[Front-end code edit data]
= Beginning of Section =

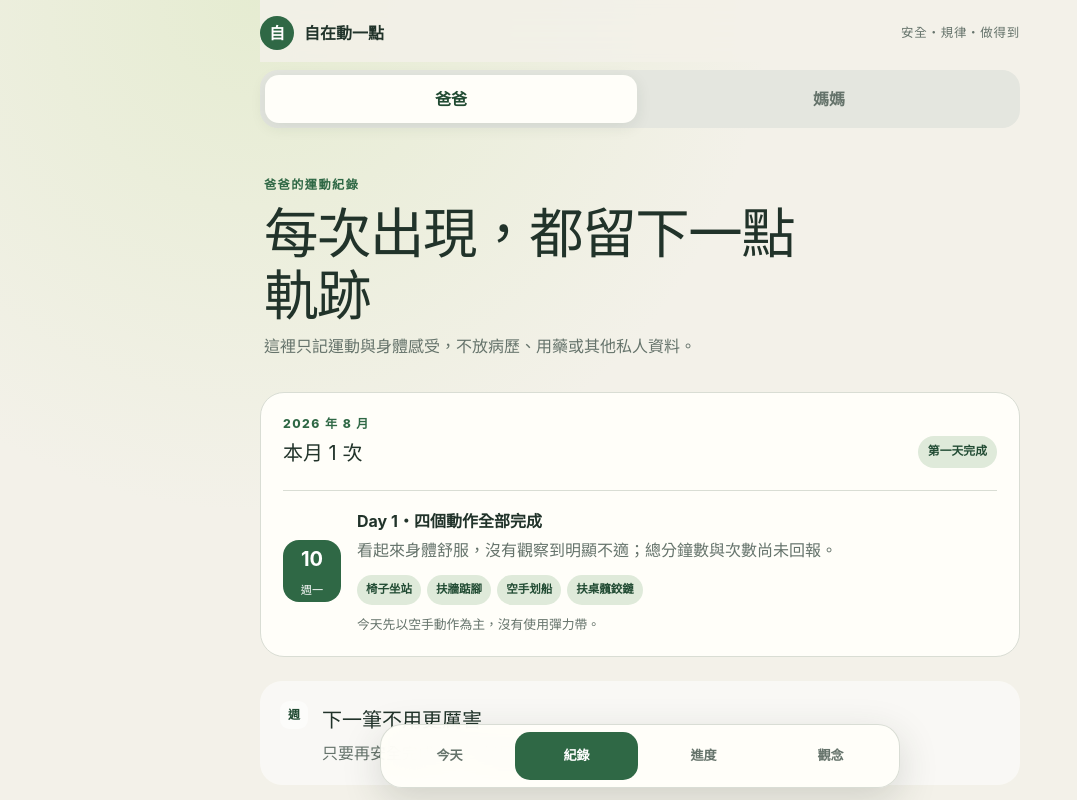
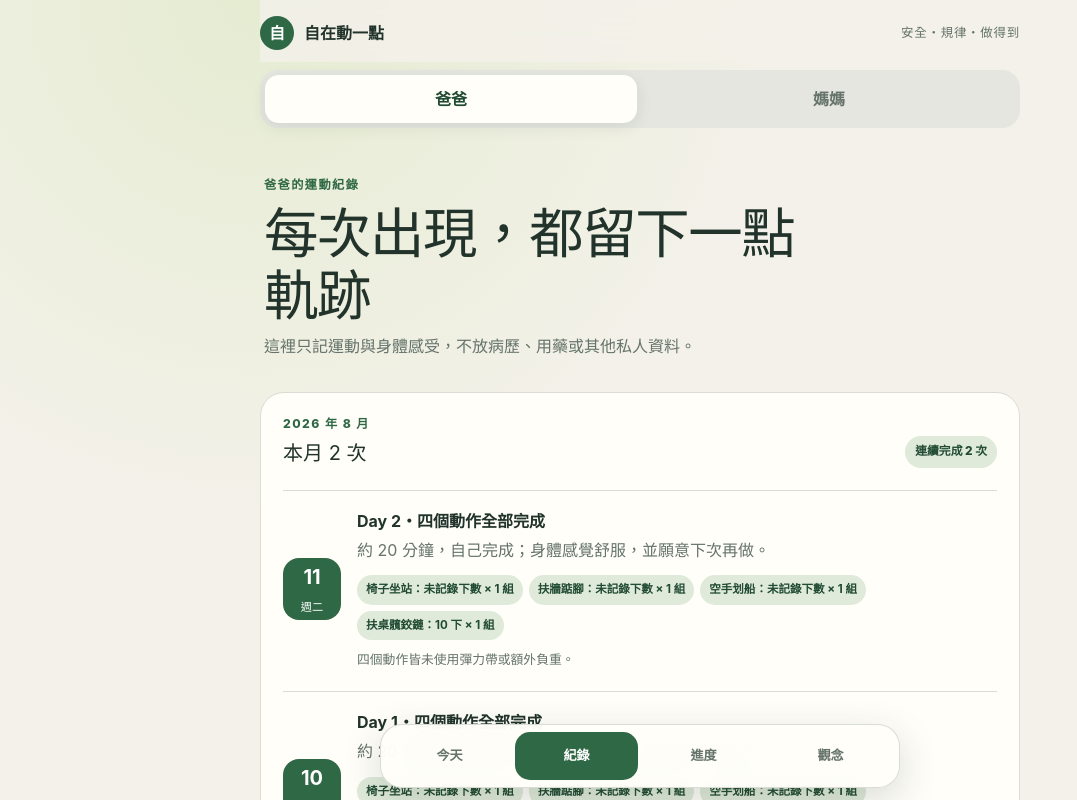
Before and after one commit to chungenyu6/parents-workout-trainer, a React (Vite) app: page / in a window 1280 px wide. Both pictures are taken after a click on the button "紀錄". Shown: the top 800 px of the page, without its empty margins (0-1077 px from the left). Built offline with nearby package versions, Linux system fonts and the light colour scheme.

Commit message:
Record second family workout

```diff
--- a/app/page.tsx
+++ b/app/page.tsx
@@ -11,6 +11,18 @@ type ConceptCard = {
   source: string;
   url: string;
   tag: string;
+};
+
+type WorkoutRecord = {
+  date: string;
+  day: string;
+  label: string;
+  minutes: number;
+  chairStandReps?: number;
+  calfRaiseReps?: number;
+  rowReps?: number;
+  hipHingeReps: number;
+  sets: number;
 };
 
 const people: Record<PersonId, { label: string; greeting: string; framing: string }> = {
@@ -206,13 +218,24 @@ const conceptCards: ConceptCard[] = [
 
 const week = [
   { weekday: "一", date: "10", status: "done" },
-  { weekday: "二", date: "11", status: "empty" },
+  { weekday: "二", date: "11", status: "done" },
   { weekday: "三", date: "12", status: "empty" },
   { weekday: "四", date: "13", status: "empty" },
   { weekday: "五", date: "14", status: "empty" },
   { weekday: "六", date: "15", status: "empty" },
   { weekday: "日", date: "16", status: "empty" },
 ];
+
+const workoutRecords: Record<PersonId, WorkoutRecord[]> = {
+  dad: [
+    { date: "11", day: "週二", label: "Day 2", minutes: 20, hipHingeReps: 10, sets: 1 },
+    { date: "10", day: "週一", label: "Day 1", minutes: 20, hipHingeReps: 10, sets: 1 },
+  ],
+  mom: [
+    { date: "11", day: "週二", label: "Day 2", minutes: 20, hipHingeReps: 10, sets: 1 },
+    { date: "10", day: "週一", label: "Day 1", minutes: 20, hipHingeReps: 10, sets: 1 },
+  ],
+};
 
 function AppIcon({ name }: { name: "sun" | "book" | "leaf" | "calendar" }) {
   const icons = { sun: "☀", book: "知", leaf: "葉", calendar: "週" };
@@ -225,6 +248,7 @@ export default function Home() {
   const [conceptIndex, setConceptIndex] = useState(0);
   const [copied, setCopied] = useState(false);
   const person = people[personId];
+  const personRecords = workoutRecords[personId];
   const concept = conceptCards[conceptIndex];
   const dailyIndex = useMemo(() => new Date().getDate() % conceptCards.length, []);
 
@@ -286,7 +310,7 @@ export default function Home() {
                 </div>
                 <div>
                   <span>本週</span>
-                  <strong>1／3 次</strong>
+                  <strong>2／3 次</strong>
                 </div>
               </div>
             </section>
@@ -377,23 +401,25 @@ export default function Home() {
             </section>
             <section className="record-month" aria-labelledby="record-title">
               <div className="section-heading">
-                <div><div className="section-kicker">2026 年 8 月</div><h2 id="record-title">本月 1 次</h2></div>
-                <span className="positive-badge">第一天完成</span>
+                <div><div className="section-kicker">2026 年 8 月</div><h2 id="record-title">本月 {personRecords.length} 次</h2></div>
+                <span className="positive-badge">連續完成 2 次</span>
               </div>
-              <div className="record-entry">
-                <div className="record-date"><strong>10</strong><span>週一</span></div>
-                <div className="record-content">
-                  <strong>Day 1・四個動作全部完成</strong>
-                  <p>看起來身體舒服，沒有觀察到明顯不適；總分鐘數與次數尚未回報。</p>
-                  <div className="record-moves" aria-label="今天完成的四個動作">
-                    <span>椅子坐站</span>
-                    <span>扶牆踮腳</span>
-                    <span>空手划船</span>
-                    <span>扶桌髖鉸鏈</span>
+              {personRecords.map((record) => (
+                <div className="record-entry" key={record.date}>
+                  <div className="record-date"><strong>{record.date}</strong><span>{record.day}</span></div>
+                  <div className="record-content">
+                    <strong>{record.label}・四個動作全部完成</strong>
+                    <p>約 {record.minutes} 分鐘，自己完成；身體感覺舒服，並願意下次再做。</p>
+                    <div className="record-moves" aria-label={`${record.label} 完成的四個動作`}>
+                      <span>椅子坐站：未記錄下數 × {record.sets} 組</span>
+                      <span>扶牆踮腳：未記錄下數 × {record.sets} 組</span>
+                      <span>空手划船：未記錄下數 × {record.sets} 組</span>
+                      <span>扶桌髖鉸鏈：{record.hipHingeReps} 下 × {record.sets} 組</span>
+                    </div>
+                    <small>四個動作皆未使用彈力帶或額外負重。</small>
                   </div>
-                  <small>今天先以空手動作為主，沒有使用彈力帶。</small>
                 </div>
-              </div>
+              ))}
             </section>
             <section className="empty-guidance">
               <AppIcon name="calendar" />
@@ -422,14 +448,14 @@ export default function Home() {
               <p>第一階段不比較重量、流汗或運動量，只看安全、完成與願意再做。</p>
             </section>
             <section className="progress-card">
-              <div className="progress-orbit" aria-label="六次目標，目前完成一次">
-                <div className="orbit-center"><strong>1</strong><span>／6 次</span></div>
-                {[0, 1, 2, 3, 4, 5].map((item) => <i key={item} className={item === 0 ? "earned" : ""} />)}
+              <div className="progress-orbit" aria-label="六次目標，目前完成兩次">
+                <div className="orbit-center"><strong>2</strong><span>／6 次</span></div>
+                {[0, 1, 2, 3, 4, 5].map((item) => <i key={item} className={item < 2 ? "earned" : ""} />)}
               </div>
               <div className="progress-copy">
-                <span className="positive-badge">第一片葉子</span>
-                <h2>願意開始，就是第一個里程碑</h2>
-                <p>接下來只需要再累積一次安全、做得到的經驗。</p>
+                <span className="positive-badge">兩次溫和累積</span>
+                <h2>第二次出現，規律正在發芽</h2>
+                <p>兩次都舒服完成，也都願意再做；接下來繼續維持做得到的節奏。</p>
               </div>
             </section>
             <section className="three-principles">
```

= End of Section =
= Beginning of Section =

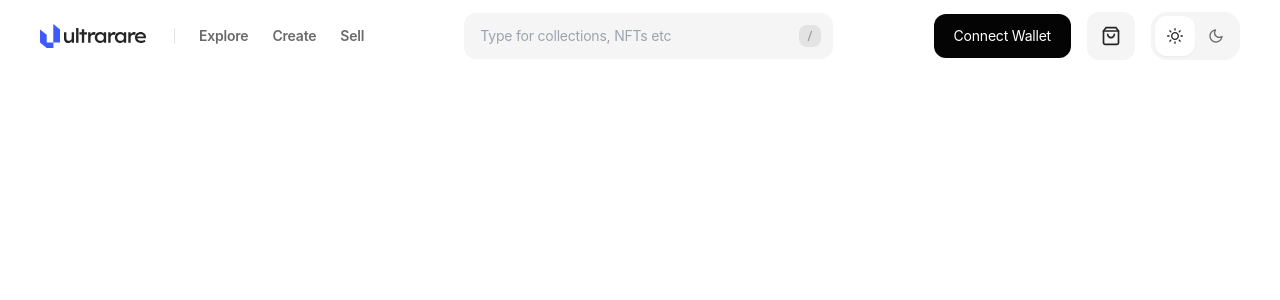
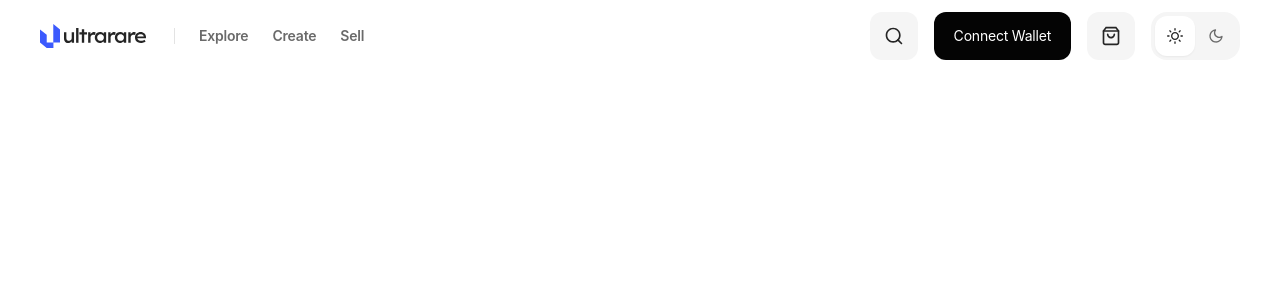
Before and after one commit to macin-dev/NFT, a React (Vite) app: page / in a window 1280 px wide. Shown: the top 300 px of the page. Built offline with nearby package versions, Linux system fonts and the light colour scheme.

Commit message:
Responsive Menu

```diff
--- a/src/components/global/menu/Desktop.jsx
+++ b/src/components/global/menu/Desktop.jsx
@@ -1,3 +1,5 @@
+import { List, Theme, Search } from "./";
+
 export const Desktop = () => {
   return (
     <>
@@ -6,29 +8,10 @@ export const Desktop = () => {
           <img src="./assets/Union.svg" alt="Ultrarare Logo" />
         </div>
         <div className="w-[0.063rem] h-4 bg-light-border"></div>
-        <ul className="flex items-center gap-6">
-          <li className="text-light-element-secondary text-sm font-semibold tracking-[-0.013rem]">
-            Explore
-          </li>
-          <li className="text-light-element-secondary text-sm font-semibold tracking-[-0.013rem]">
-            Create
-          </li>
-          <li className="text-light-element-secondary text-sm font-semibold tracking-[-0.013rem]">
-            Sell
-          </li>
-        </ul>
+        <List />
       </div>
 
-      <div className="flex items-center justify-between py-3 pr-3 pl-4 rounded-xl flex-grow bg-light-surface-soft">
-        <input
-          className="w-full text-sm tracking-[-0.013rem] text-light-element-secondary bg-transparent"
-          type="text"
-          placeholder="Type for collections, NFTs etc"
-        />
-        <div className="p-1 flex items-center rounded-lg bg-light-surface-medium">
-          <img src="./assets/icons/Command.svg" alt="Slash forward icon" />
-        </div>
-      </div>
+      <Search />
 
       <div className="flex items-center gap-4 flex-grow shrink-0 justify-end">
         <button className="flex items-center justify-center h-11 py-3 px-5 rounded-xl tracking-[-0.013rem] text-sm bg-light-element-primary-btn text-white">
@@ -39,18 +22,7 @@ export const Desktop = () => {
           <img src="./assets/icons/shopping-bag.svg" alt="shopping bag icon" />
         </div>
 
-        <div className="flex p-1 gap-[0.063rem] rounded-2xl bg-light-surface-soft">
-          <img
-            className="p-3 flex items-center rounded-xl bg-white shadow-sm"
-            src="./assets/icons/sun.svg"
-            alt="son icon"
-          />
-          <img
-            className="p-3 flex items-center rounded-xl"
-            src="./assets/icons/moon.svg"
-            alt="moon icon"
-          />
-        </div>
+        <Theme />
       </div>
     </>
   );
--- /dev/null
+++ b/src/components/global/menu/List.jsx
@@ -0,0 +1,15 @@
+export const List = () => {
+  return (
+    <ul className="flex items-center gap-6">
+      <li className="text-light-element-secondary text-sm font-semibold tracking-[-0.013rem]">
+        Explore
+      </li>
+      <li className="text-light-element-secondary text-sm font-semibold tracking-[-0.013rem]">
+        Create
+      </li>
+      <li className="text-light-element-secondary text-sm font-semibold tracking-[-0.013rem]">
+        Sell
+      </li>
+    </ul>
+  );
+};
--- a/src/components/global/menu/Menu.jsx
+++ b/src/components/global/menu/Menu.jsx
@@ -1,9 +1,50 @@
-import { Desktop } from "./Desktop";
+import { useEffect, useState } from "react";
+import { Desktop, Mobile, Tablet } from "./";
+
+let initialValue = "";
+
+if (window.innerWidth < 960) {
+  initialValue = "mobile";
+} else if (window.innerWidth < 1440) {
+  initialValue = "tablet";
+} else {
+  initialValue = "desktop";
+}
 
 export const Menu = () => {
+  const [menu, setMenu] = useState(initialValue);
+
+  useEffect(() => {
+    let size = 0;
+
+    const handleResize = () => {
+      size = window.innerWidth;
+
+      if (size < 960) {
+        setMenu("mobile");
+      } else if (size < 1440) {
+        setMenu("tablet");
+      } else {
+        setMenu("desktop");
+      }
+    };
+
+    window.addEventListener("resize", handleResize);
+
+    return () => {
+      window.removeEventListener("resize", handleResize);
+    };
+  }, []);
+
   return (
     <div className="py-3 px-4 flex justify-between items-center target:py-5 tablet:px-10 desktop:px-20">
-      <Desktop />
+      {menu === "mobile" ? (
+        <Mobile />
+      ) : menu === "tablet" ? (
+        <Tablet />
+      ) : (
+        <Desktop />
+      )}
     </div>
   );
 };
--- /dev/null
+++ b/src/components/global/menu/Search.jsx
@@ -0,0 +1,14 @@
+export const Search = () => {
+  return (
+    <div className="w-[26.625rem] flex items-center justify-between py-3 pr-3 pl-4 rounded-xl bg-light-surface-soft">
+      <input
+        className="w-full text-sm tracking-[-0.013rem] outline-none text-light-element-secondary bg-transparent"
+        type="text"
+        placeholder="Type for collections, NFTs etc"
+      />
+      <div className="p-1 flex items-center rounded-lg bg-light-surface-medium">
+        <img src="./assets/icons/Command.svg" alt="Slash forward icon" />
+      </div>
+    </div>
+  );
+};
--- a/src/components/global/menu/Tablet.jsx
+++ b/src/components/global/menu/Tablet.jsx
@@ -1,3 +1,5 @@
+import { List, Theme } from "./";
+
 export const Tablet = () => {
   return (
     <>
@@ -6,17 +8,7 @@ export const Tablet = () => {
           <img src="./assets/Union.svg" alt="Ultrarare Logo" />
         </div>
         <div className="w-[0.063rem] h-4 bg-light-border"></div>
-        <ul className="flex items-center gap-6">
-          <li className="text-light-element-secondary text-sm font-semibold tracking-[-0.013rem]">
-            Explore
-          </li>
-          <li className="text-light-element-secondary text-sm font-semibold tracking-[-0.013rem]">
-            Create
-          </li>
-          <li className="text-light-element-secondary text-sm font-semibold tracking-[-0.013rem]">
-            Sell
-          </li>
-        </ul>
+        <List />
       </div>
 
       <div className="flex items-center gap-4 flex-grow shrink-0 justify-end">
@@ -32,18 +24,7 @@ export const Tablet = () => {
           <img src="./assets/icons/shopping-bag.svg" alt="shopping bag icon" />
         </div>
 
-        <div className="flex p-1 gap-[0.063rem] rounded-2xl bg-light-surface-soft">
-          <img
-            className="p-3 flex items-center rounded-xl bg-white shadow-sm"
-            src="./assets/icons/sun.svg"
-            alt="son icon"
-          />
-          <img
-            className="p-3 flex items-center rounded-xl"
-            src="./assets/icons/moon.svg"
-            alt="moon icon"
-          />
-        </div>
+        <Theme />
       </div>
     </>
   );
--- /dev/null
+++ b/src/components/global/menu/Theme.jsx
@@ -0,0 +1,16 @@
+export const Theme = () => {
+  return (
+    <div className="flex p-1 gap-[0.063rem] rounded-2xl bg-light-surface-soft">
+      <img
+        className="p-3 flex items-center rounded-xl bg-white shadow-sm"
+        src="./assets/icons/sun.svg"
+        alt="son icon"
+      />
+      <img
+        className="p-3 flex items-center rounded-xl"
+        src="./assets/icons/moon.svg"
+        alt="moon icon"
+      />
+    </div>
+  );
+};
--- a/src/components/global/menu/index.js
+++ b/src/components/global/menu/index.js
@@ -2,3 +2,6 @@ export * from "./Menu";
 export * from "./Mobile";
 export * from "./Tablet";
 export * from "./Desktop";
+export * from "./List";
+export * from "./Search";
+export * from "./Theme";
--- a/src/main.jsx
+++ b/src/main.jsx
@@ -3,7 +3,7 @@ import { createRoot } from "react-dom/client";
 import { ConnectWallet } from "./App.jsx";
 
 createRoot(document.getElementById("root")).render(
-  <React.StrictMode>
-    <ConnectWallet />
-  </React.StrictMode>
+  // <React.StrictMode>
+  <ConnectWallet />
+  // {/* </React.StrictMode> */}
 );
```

= End of Section =

§ **Task to carry out**: The lines sought are those in the data above that include the string "handleResize"; copy each one.

§ **Output below**:
+    const handleResize = () => {
+    window.addEventListener("resize", handleResize);
+      window.removeEventListener("resize", handleResize);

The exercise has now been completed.